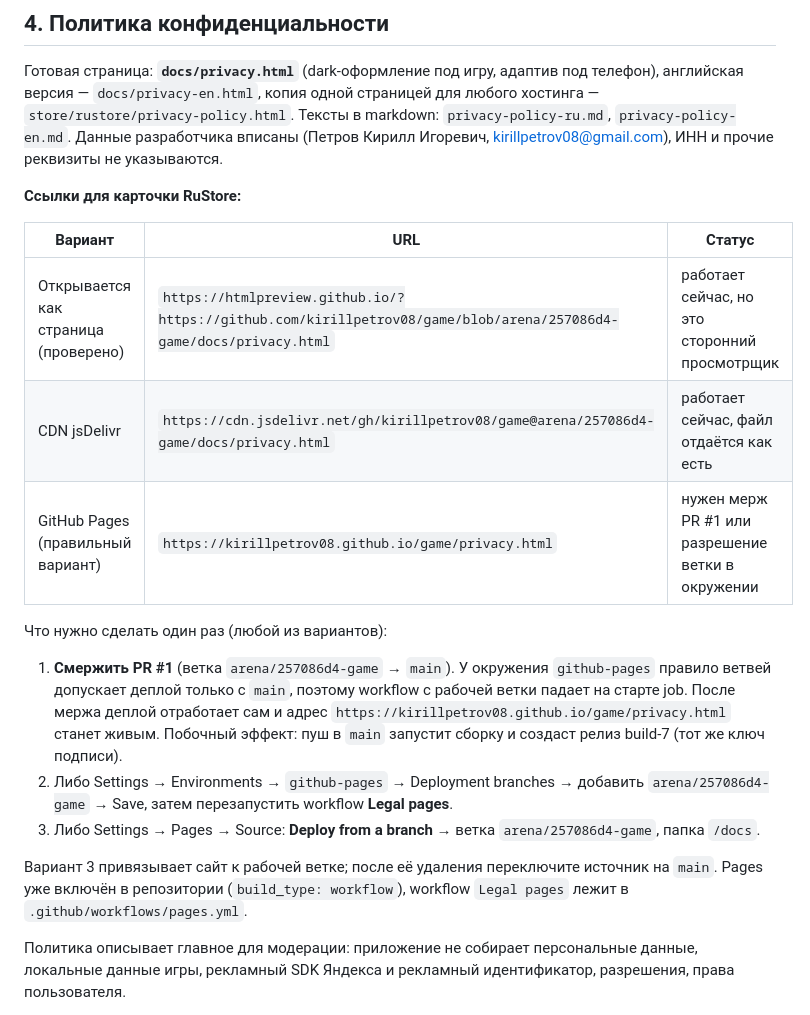
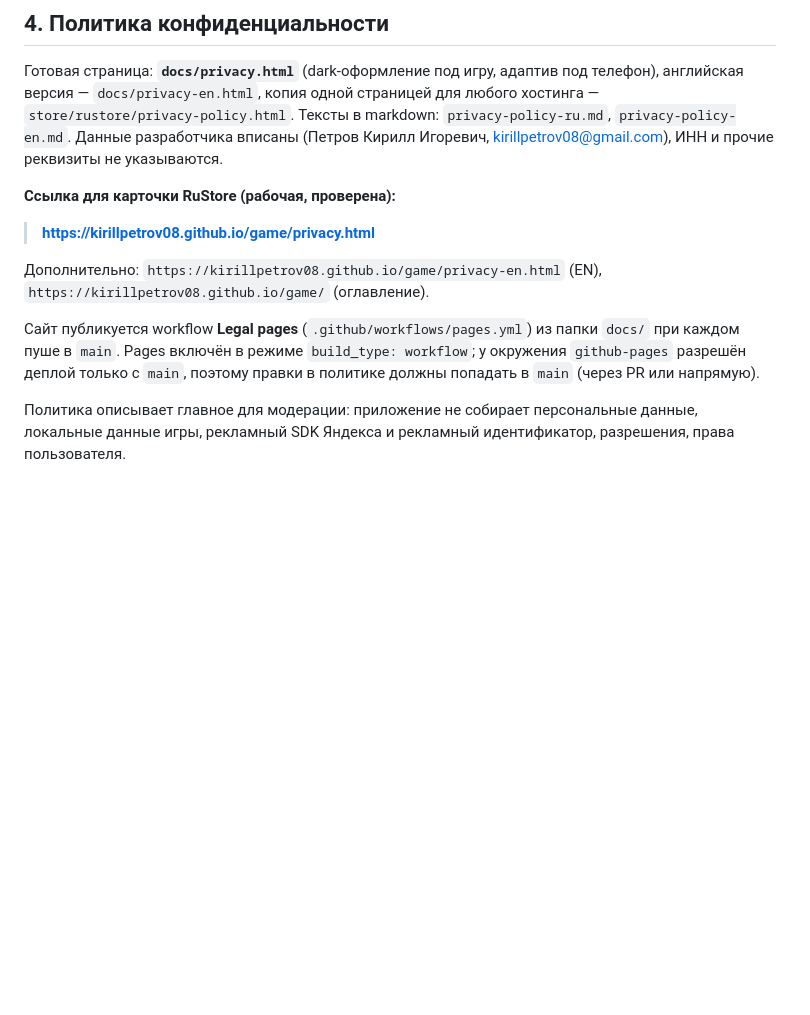
Before and after one commit to kirillpetrov08/game, a Markdown page: store/rustore/CARD.md, the part around the change. GitHub-like rendering; blank space fills up the shorter version.

Commit message:
CARD: финальная ссылка на политику (GitHub Pages)
Co-authored-by: arena-agent <297053741+arena-agent@users.noreply.github.com>

```diff
--- a/store/rustore/CARD.md
+++ b/store/rustore/CARD.md
@@ -141,27 +141,15 @@ RuStore поддерживает промо-видео. Если понадоб
 Тексты в markdown: `privacy-policy-ru.md`, `privacy-policy-en.md`. Данные разработчика вписаны
 (Петров Кирилл Игоревич, kirillpetrov08@gmail.com), ИНН и прочие реквизиты не указываются.
 
-**Ссылки для карточки RuStore:**
+**Ссылка для карточки RuStore (рабочая, проверена):**
 
-| Вариант | URL | Статус |
-|---|---|---|
-| Открывается как страница (проверено) | `https://htmlpreview.github.io/?https://github.com/kirillpetrov08/game/blob/arena/257086d4-game/docs/privacy.html` | работает сейчас, но это сторонний просмотрщик |
-| CDN jsDelivr | `https://cdn.jsdelivr.net/gh/kirillpetrov08/game@arena/257086d4-game/docs/privacy.html` | работает сейчас, файл отдаётся как есть |
-| GitHub Pages (правильный вариант) | `https://kirillpetrov08.github.io/game/privacy.html` | нужен мерж PR #1 или разрешение ветки в окружении |
+> **https://kirillpetrov08.github.io/game/privacy.html**
 
-Что нужно сделать один раз (любой из вариантов):
+Дополнительно: `https://kirillpetrov08.github.io/game/privacy-en.html` (EN), `https://kirillpetrov08.github.io/game/` (оглавление).
 
-1. **Смержить PR #1** (ветка `arena/257086d4-game` → `main`). У окружения `github-pages` правило ветвей
-   допускает деплой только с `main`, поэтому workflow с рабочей ветки падает на старте job. После мержа
-   деплой отработает сам и адрес `https://kirillpetrov08.github.io/game/privacy.html` станет живым.
-   Побочный эффект: пуш в `main` запустит сборку и создаст релиз build-7 (тот же ключ подписи).
-2. Либо Settings → Environments → `github-pages` → Deployment branches → добавить
-   `arena/257086d4-game` → Save, затем перезапустить workflow **Legal pages**.
-3. Либо Settings → Pages → Source: **Deploy from a branch** → ветка `arena/257086d4-game`, папка `/docs`.
-
-Вариант 3 привязывает сайт к рабочей ветке; после её удаления переключите источник на `main`.
-Pages уже включён в репозитории (`build_type: workflow`), workflow `Legal pages` лежит в
-`.github/workflows/pages.yml`.
+Сайт публикуется workflow **Legal pages** (`.github/workflows/pages.yml`) из папки `docs/` при каждом пуше в `main`.
+Pages включён в режиме `build_type: workflow`; у окружения `github-pages` разрешён деплой только с `main`,
+поэтому правки в политике должны попадать в `main` (через PR или напрямую).
 
 Политика описывает главное для модерации: приложение не собирает персональные данные, локальные данные
 игры, рекламный SDK Яндекса и рекламный идентификатор, разрешения, права пользователя.
```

==================================================

**TASK GOAL**
If pictures appear in the data, do not print them; repeat the rest exactly.

**RESPONSE BELOW**
Before and after one commit to kirillpetrov08/game, a Markdown page: store/rustore/CARD.md, the part around the change. GitHub-like rendering; blank space fills up the shorter version.

Commit message:
CARD: финальная ссылка на политику (GitHub Pages)
Co-authored-by: arena-agent <297053741+arena-agent@users.noreply.github.com>

```diff
--- a/store/rustore/CARD.md
+++ b/store/rustore/CARD.md
@@ -141,27 +141,15 @@ RuStore поддерживает промо-видео. Если понадоб
 Тексты в markdown: `privacy-policy-ru.md`, `privacy-policy-en.md`. Данные разработчика вписаны
 (Петров Кирилл Игоревич, kirillpetrov08@gmail.com), ИНН и прочие реквизиты не указываются.
 
-**Ссылки для карточки RuStore:**
+**Ссылка для карточки RuStore (рабочая, проверена):**
 
-| Вариант | URL | Статус |
-|---|---|---|
-| Открывается как страница (проверено) | `https://htmlpreview.github.io/?https://github.com/kirillpetrov08/game/blob/arena/257086d4-game/docs/privacy.html` | работает сейчас, но это сторонний просмотрщик |
-| CDN jsDelivr | `https://cdn.jsdelivr.net/gh/kirillpetrov08/game@arena/257086d4-game/docs/privacy.html` | работает сейчас, файл отдаётся как есть |
-| GitHub Pages (правильный вариант) | `https://kirillpetrov08.github.io/game/privacy.html` | нужен мерж PR #1 или разрешение ветки в окружении |
+> **https://kirillpetrov08.github.io/game/privacy.html**
 
-Что нужно сделать один раз (любой из вариантов):
+Дополнительно: `https://kirillpetrov08.github.io/game/privacy-en.html` (EN), `https://kirillpetrov08.github.io/game/` (оглавление).
 
-1. **Смержить PR #1** (ветка `arena/257086d4-game` → `main`). У окружения `github-pages` правило ветвей
-   допускает деплой только с `main`, поэтому workflow с рабочей ветки падает на старте job. После мержа
-   деплой отработает сам и адрес `https://kirillpetrov08.github.io/game/privacy.html` станет живым.
-   Побочный эффект: пуш в `main` запустит сборку и создаст релиз build-7 (тот же ключ подписи).
-2. Либо Settings → Environments → `github-pages` → Deployment branches → добавить
-   `arena/257086d4-game` → Save, затем перезапустить workflow **Legal pages**.
-3. Либо Settings → Pages → Source: **Deploy from a branch** → ветка `arena/257086d4-game`, папка `/docs`.
-
-Вариант 3 привязывает сайт к рабочей ветке; после её удаления переключите источник на `main`.
-Pages уже включён в репозитории (`build_type: workflow`), workflow `Legal pages` лежит в
-`.github/workflows/pages.yml`.
+Сайт публикуется workflow **Legal pages** (`.github/workflows/pages.yml`) из папки `docs/` при каждом пуше в `main`.
+Pages включён в режиме `build_type: workflow`; у окружения `github-pages` разрешён деплой только с `main`,
+поэтому правки в политике должны попадать в `main` (через PR или напрямую).
 
 Политика описывает главное для модерации: приложение не собирает персональные данные, локальные данные
 игры, рекламный SDK Яндекса и рекламный идентификатор, разрешения, права пользователя.
```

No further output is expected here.